Red tape and lack of information are still hindering cross-border trade, over a year after the deadline for implementing the 2006 Services Directive, warned MEPs in a resolution passed in plenary session on Tuesday. The resolution sets out specific ways in which Member States can accelerate the directive's implementation and improve firms' access to information.
The implementation of the 2006 Services Directive, which aims to open up the single market to service providers in the EU and facilitate cross-border provision of commercial services, still has some way to go, say MEPs in a non-legislative report by Evelyne Gebhardt (S&D, DE). The deadline for Member States to implement the directive's provisions expired at the end of 2009.
MEPs point to the need to ensure easy access to information for businesses and to step up administrative co-operation, as areas where Member States can improve the directive's implementation.
"The Services Directive is a very important piece of legislation. We, as a Parliament, therefore decided not only to make the law, but also to monitor how it is implemented by the Member States. We want to ensure that this is done correctly and efficiently", said Ms Gebhardt in a debate on Monday.
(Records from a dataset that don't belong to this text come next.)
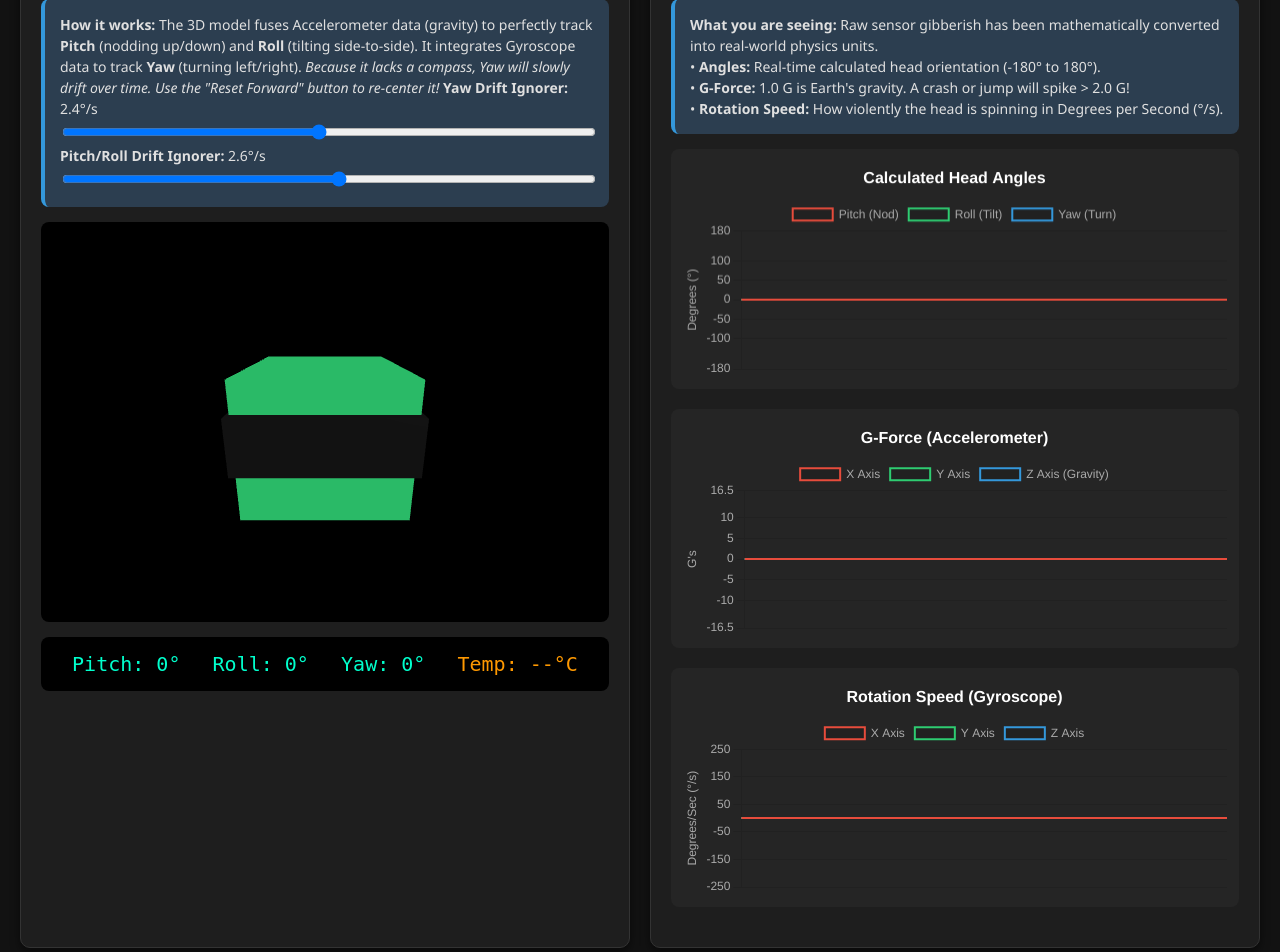
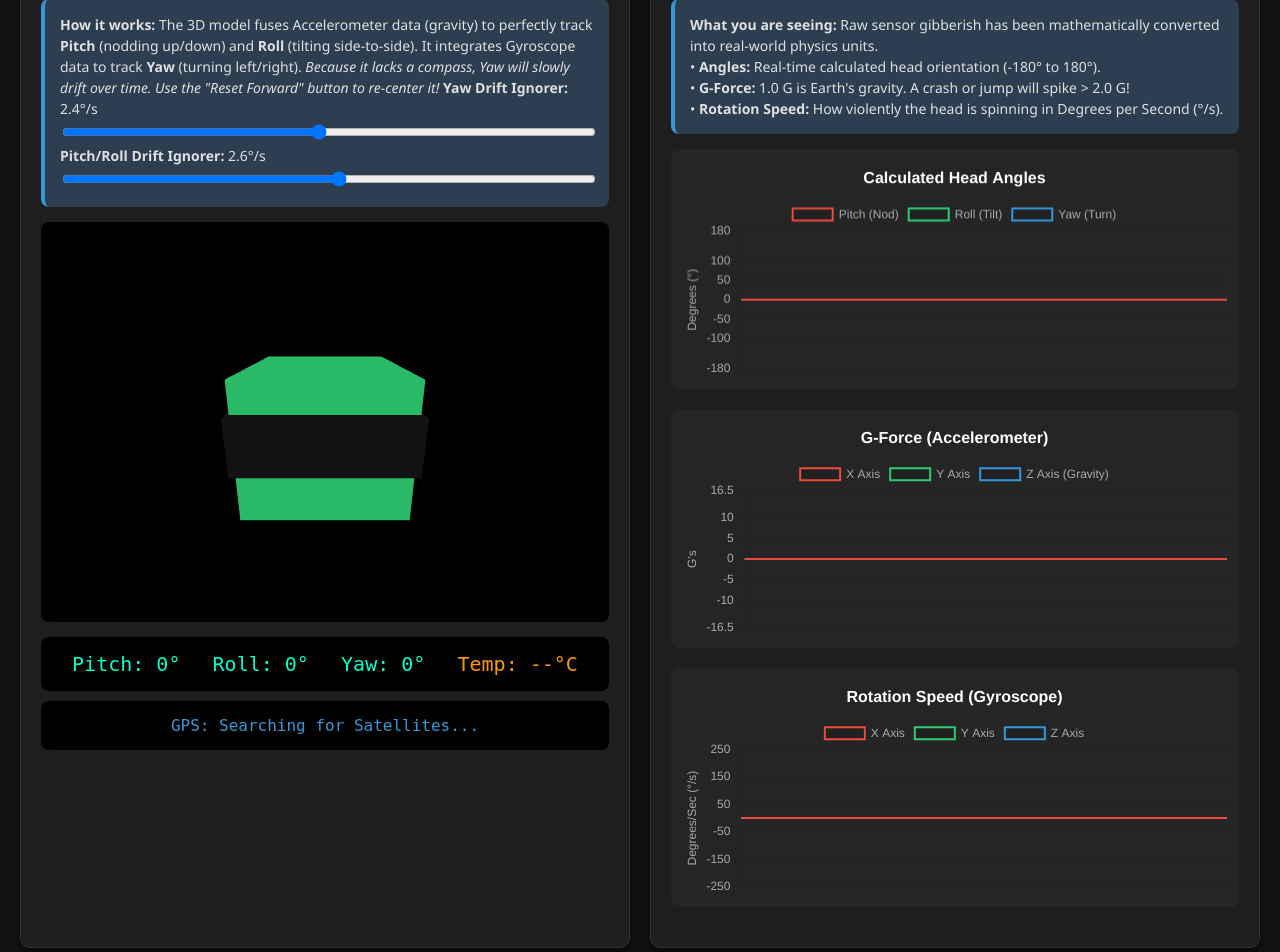
Before and after one commit to YaminHaris/Opel, a Flask app: page / in a window 1280 px wide. Shown: the part 218-1170 px from the top of the page. Run offline with Flask 3, Linux system fonts and the light colour scheme; some libraries are stand-ins or nearby versions.

Commit message:
Add NEO-6M GPS integration

```diff
--- a/gui/app.py
+++ b/gui/app.py
@@ -26,8 +26,8 @@ def serial_reader():
 
             line = ser.readline().decode('utf-8', errors='ignore').strip()
             if line:
-                # Expected format: Accel: X, Y, Z | Gyro: X, Y, Z [| Temp: T]
-                match = re.search(r"Accel:\s*(-?\d+),\s*(-?\d+),\s*(-?\d+)\s*\|\s*Gyro:\s*(-?\d+),\s*(-?\d+),\s*(-?\d+)(?:\s*\|\s*Temp:\s*(-?\d+))?", line)
+                # Expected format: Accel: X, Y, Z | Gyro: X, Y, Z [| Temp: T] [| GPS: lat,lon,speed,sats]
+                match = re.search(r"Accel:\s*(-?\d+),\s*(-?\d+),\s*(-?\d+)\s*\|\s*Gyro:\s*(-?\d+),\s*(-?\d+),\s*(-?\d+)(?:\s*\|\s*Temp:\s*(-?\d+))?(?:\s*\|\s*GPS:\s*(-?\d+\.\d+),(-?\d+\.\d+),(-?\d+\.\d+),(\d+))?", line)
                 if match:
                     data = {
                         'ax': int(match.group(1)),
@@ -39,6 +39,12 @@ def serial_reader():
                     }
                     if match.group(7) is not None:
                         data['temp'] = int(match.group(7))
+                    if match.group(8) is not None:
+                        data['lat'] = float(match.group(8))
+                        data['lon'] = float(match.group(9))
+                        data['speed'] = float(match.group(10))
+                        data['sats'] = int(match.group(11))
+
                     socketio.emit('sensor_data', data)
 
         except serial.SerialException as e:
--- a/gui/templates/index.html
+++ b/gui/templates/index.html
@@ -53,11 +53,14 @@
                 <input type="range" id="pr-deadzone-slider" min="0" max="5" step="0.1" value="2.6" style="width: 100%; margin-top: 5px;">
             </div>
             <div id="canvas-container"></div>
-            <div class="data-readout" id="orientation-data">
+            <div class="data-readout" id="orientation-data" style="margin-bottom: 10px;">
                 <span>Pitch: 0°</span>
                 <span>Roll: 0°</span>
                 <span>Yaw: 0°</span>
                 <span style="color: #ff9900;" id="temp-data">Temp: --°C</span>
+            </div>
+            <div class="data-readout" id="gps-data" style="color: #3498db; font-size: 16px;">
+                <span>GPS: Searching for Satellites...</span>
             </div>
         </div>
 
@@ -311,6 +314,20 @@
                 `<span>Roll: ${Math.round(roll)}°</span>` +
                 `<span>Yaw: ${Math.round(displayYaw)}°</span>` +
                 `<span style="color: #ff9900;">Temp: ${data.temp !== undefined ? ((data.temp/340)+36.53).toFixed(1) : '--'}°C</span>`;
+
+            // Update GPS
+            if (data.lat !== undefined) {
+                if (data.sats > 0) {
+                    document.getElementById('gps-data').innerHTML =
+                        `<span>Lat: ${data.lat.toFixed(6)}</span>` +
+                        `<span>Lon: ${data.lon.toFixed(6)}</span>` +
+                        `<span>Speed: ${data.speed.toFixed(1)} km/h</span>` +
+                        `<span>Sats: ${data.sats}</span>`;
+                } else {
+                    document.getElementById('gps-data').innerHTML =
+                        `<span>GPS Connected: Searching for Satellites... (0 found)</span>`;
+                }
+            }
         });
 
         // Handle window resize
```
Also changed, not shown: 1 other file.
Improving Points of Single Contact for businesses
The functioning of the Points of Single Contact (PSC) set up under the directive must be improved, say MEPs. PSCs should become comprehensive e-Government portals, allowing procedures and formalities to be completed remotely, by electronic means and providing service providers with relevant information, inter alia on labour and tax law and on VAT and social security registration procedures.
All information given by the PSCs should also be available in languages other than the national language. In particular, the PSCs should take account of the languages of neighbouring countries, add MEPs.
MEPs regret that PSCs and opportunities to supply services across borders are not yet widely known to service providers. They therefore call on the Commission and Member States to launch information and training campaigns as soon as possible and to also to improve the visibility of the "eu-go" domain which brings together all PSC websites.
The resolution urges Member States to improve training of civil servants with a view to stepping up administrative co-operation and facilitating cross-border provision of services. It also underlines the beneficial impact of the Internal Market Information system (IMI), an electronic tool for cooperation between national and regional administrations.
Scope of the directive
MEPs note the discussion under way in some Member States on services specifically excluded from the scope of the directive (such as health or transport services) and suggest that these services may require a specific framework which could be included in forthcoming work on the Single Market Act.
The Gebhardt report was approved in plenary by a show of hands.